**Data section**

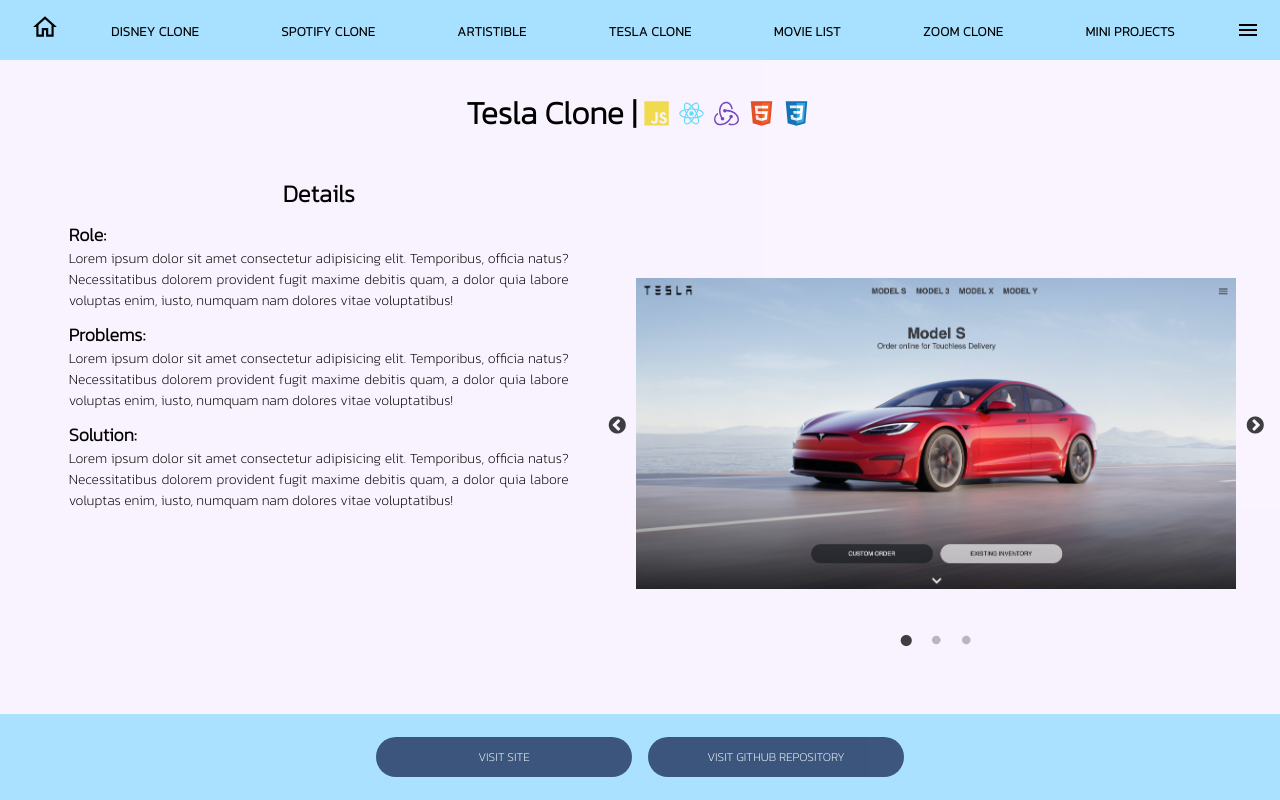
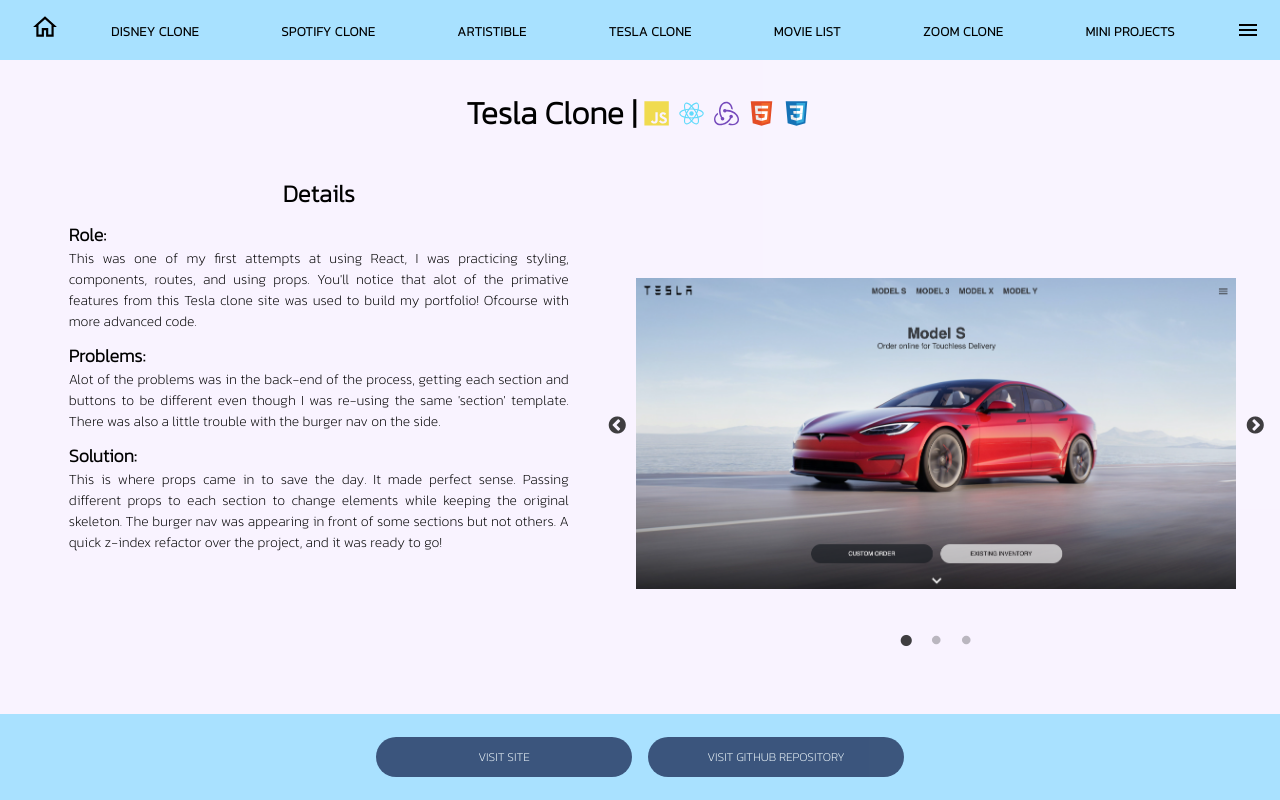
Before and after one commit to Netsujr/renato-react-portfolio, a React (Create React App) app: page /tesla in a window 1280 px wide. Built offline with nearby package versions, Linux system fonts and the light colour scheme.

Commit message:
tesla clone details

```diff
--- a/src/components/projects/TeslaClone.js
+++ b/src/components/projects/TeslaClone.js
@@ -28,11 +28,11 @@ function Section({ leftBtnText, rightBtnText }) {
         <ProjectInfo >
           <h2>Details</h2>
           <h4>Role:</h4>
-          <p>Lorem ipsum dolor sit amet consectetur adipisicing elit. Temporibus, officia natus? Necessitatibus dolorem provident fugit maxime debitis quam, a dolor quia labore voluptas enim, iusto, numquam nam dolores vitae voluptatibus!</p>
+          <p>This was one of my first attempts at using React, I was practicing styling, components, routes, and using props. You'll notice that alot of the primative features from this Tesla clone site was used to build my portfolio! Ofcourse with more advanced code.</p>
           <h4>Problems:</h4>
-          <p>Lorem ipsum dolor sit amet consectetur adipisicing elit. Temporibus, officia natus? Necessitatibus dolorem provident fugit maxime debitis quam, a dolor quia labore voluptas enim, iusto, numquam nam dolores vitae voluptatibus!</p>
+          <p>Alot of the problems was in the back-end of the process, getting each section and buttons to be different even though I was re-using the same 'section' template. There was also a little trouble with the burger nav on the side.</p>
           <h4>Solution:</h4>
-          <p>Lorem ipsum dolor sit amet consectetur adipisicing elit. Temporibus, officia natus? Necessitatibus dolorem provident fugit maxime debitis quam, a dolor quia labore voluptas enim, iusto, numquam nam dolores vitae voluptatibus!</p>
+          <p>This is where props came in to save the day. It made perfect sense. Passing different props to each section to change elements while keeping the original skeleton. The burger nav was appearing in front of some sections but not others. A quick z-index refactor over the project, and it was ready to go!</p>
         </ProjectInfo>
         <SliderContainer>
           <ImgSlider
```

**Exercise aim**
Every line of the records above must reappear exactly, though the pictures must not.

**Response for this exercise**
Before and after one commit to Netsujr/renato-react-portfolio, a React (Create React App) app: page /tesla in a window 1280 px wide. Built offline with nearby package versions, Linux system fonts and the light colour scheme.

Commit message:
tesla clone details

```diff
--- a/src/components/projects/TeslaClone.js
+++ b/src/components/projects/TeslaClone.js
@@ -28,11 +28,11 @@ function Section({ leftBtnText, rightBtnText }) {
         <ProjectInfo >
           <h2>Details</h2>
           <h4>Role:</h4>
-          <p>Lorem ipsum dolor sit amet consectetur adipisicing elit. Temporibus, officia natus? Necessitatibus dolorem provident fugit maxime debitis quam, a dolor quia labore voluptas enim, iusto, numquam nam dolores vitae voluptatibus!</p>
+          <p>This was one of my first attempts at using React, I was practicing styling, components, routes, and using props. You'll notice that alot of the primative features from this Tesla clone site was used to build my portfolio! Ofcourse with more advanced code.</p>
           <h4>Problems:</h4>
-          <p>Lorem ipsum dolor sit amet consectetur adipisicing elit. Temporibus, officia natus? Necessitatibus dolorem provident fugit maxime debitis quam, a dolor quia labore voluptas enim, iusto, numquam nam dolores vitae voluptatibus!</p>
+          <p>Alot of the problems was in the back-end of the process, getting each section and buttons to be different even though I was re-using the same 'section' template. There was also a little trouble with the burger nav on the side.</p>
           <h4>Solution:</h4>
-          <p>Lorem ipsum dolor sit amet consectetur adipisicing elit. Temporibus, officia natus? Necessitatibus dolorem provident fugit maxime debitis quam, a dolor quia labore voluptas enim, iusto, numquam nam dolores vitae voluptatibus!</p>
+          <p>This is where props came in to save the day. It made perfect sense. Passing different props to each section to change elements while keeping the original skeleton. The burger nav was appearing in front of some sections but not others. A quick z-index refactor over the project, and it was ready to go!</p>
         </ProjectInfo>
         <SliderContainer>
           <ImgSlider
```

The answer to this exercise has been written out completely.